The job vacancy numbers are up against the backdrop of 339,820 new motor vehicle registrations in the first quarter of 2022, down by 9.6% from the first quarter of 2021, when the global semiconductor shortage began. This signifies that when the semiconductor supply situation remedies, and an increase in vehicle production and sales likely follows suit, an even more severe shortage of skilled labour could arise, thereby exacerbating the problem (Source: StatCan).

The Road Ahead: Course Corrections and Redefining Success

Attempts at course correction begin at the leadership level in many cases, with a number of shops moving away from paying technicians by flag hours (as previously mentioned) and moving towards conventional salaries, some with the addition of a commission based on revenue, split by the individual or by gross shop sales. This measure removes some of the pressure of beating the clock on the book’s labour hours for a given job, a situation that normally does as much to encourage speed as it does contribute to technician burnout on trickier jobs that eventually exceed the book time, or worse, cause mistakes.

The auto repair industry can consider the following solutions:

Upskill Current Workforce: Introduce specialized training programs to equip existing workers with the latest knowledge and skills, keeping them updated with the changing demands of the industry. Particularly, given the significant increase in battery electric (+135%), hybrid electric (+93%) and plug-in hybrid electric (+79%) vehicles in the first quarter of 2022, there needs to be a major shift in training focus. Although gasoline-powered vehicles accounted for over 4 in 5 (83.3%) vehicles registered in the first quarter of 2022, their numbers are down 6.6% from two years prior. In other words, a gradual shift away from the internal combustion engine means a shift to a more electric feel for training and apprenticeships (Source: StatCan).

Attract New Entrants: Campaigns can be launched to attract more people into the profession. This could involve dispelling misconceptions about the industry, showcasing the rewards and benefits of a career in auto repair, and offering incentives to new entrants.

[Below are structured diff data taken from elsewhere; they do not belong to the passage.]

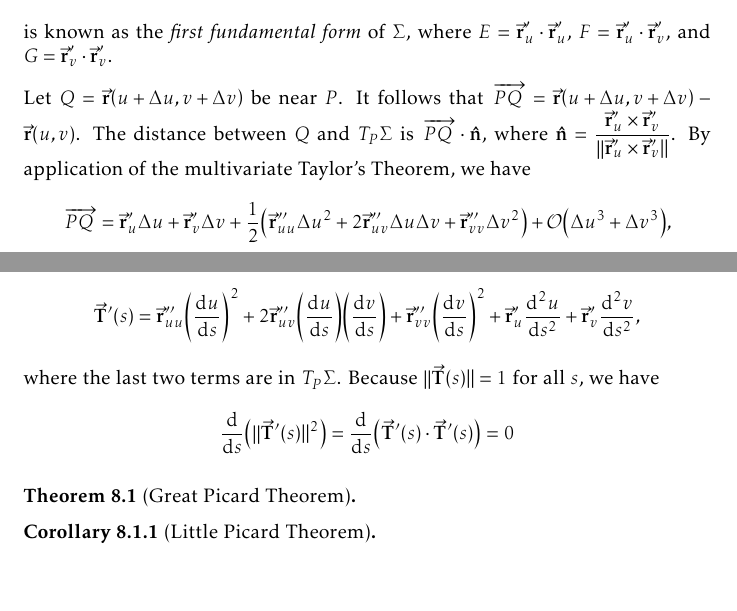
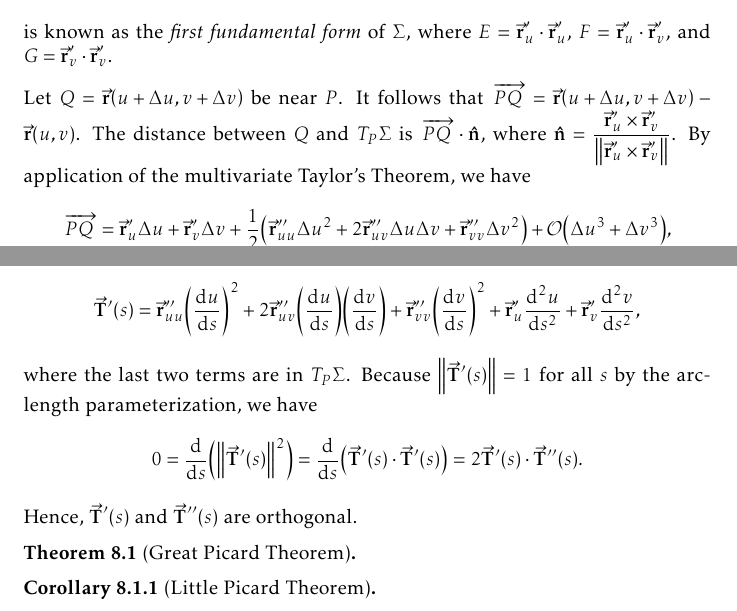
Before and after one commit to slipperking/complex-analysis-latex, a LaTeX document (main.tex): two parts of pages 157 and 158 of 168, joined at a grey line, cut so that both start at the same text, the shorter picture padded with empty space. Compiled offline with pdfLaTeX.

Commit message:
overleaf_to_git (Mon Aug 25 00:31:25 2025 -0700): update main.tex from r20537 to r20544

```diff
--- a/main.tex
+++ b/main.tex
@@ -3545,7 +3545,7 @@ The square of the length of the vector infinitesimal \(\dd{\va{r}}=\va{r}'_u\dd{
 \end{equation} is known as the \textit{first fundamental form} of \(\Sigma\), where \(E=\va{r}'_u\cdot\va{r}'_u\), \(F=\va{r}'_u\cdot\va{r}'_v\), and \(G=\va{r}'_v\cdot\va{r}'_v\).
 
 Let \(Q=\va{r}\qty(u+\Delta u,v+\Delta v)\) be near \(P\). It follows that \(\overrightarrow{PQ}=\va{r}\qty(u+\Delta u,v+\Delta v)-\va{r}\qty(u,v)\). The distance between \(Q\) and \(T_P\Sigma\) is \(\overrightarrow{PQ}\cdot\vu{n}\),
-where \(\vu{n}=\frac{\va{r}'_{u}\times\va{r}'_v}{\qty||\va{r}'_{u}\times\va{r}'_v||}\). By application of the multivariate Taylor's Theorem, we have
+where \(\vu{n}=\frac{\va{r}'_{u}\times\va{r}'_v}{\norm{\va{r}'_{u}\times\va{r}'_v}}\). By application of the multivariate Taylor's Theorem, we have
 \begin{align*}
     \overrightarrow{PQ}&=\va{r}'_u\Delta u+\va{r}'_v\Delta v+\frac{1}{2}\qty(\va{r}''_{uu}\Delta u^2+2\va{r}''_{uv}\Delta u\Delta v+\va{r}''_{vv}\Delta v^2)+\order{\Delta u^3+\Delta v^3},
 \end{align*}
@@ -3566,7 +3566,8 @@ It follows that \(L=-\va{r}'_u\cdot\vu{n}'_u\), \(M=-\va{r}'_u\cdot\vu{n}'_v=-\v
 
 Let \(\gamma\subset\Sigma\) be a curve parameterized by arc length, \(\va{r}(s)=\va{r}\qty(u(s),v(s))\). Then the unit tangent vector at \(P=\va{r}(s)\) is \[\va{T}(s)=\dv{\va{r}}{s}=\va{r}'_u\dv{u}{s}+\va{r}'_v\dv{v}{s}.\]
 Consequently, \[\va{T}'(s)=\va{r}''_{uu}\qty(\dv{u}{s})^2+2\va{r}''_{uv}\qty(\dv{u}{s})\qty(\dv{v}{s})+\va{r}''_{vv}\qty(\dv{v}{s})^2+\va{r}'_u\dv[2]{u}{s}+\va{r}'_v\dv[2]{v}{s},\]
-where the last two terms are in \(T_P\Sigma\). Because \(\qty||\va{T}(s)||=1\) for all \(s\), we have \[\dv{s}(\qty||\va{T}'(s)||^2)=\dv{s}(\va{T}'(s)\cdot\va{T}'(s))=0\]
+where the last two terms are in \(T_P\Sigma\). Because \(\norm{\va{T}'(s)}=1\) for all \(s\) by the arc-length parameterization, we have \[0=\dv{s}(\norm{\va{T}'(s)}^2)=\dv{s}(\va{T}'(s)\cdot\va{T}'(s))=2\va{T}'(s)\cdot\va{T}''(s).\]
+Hence, \(\va{T}'(s)\) and \(\va{T}''(s)\) are orthogonal.
 \begin{theorem}[Great Picard Theorem]\label{thm:greatpicard}
 
 \end{theorem}
```
Also changed, not shown: main.tex (2 more changed lines).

Foster Collaboration: The industry could benefit from closer collaboration with educational institutions to create tailored courses that equip students with the skills needed in the modern auto repair industry. Apprenticeship programs, internships, and hands-on experience can be instrumental in cultivating a new generation of auto repair professionals.

The shortage of skilled labour in Canada's auto repair industry, compounded by rising inflation, is a national concern that affects auto repair shops and consumers alike. Addressing this requires a tach-up in multiple areas – from upskilling current workers and incentivizing new entrants, to leveraging foreign talent and fostering collaborative partnerships. As the industry navigates these speed bumps, proactive measures and innovative solutions can ensure its healthy and sustainable growth.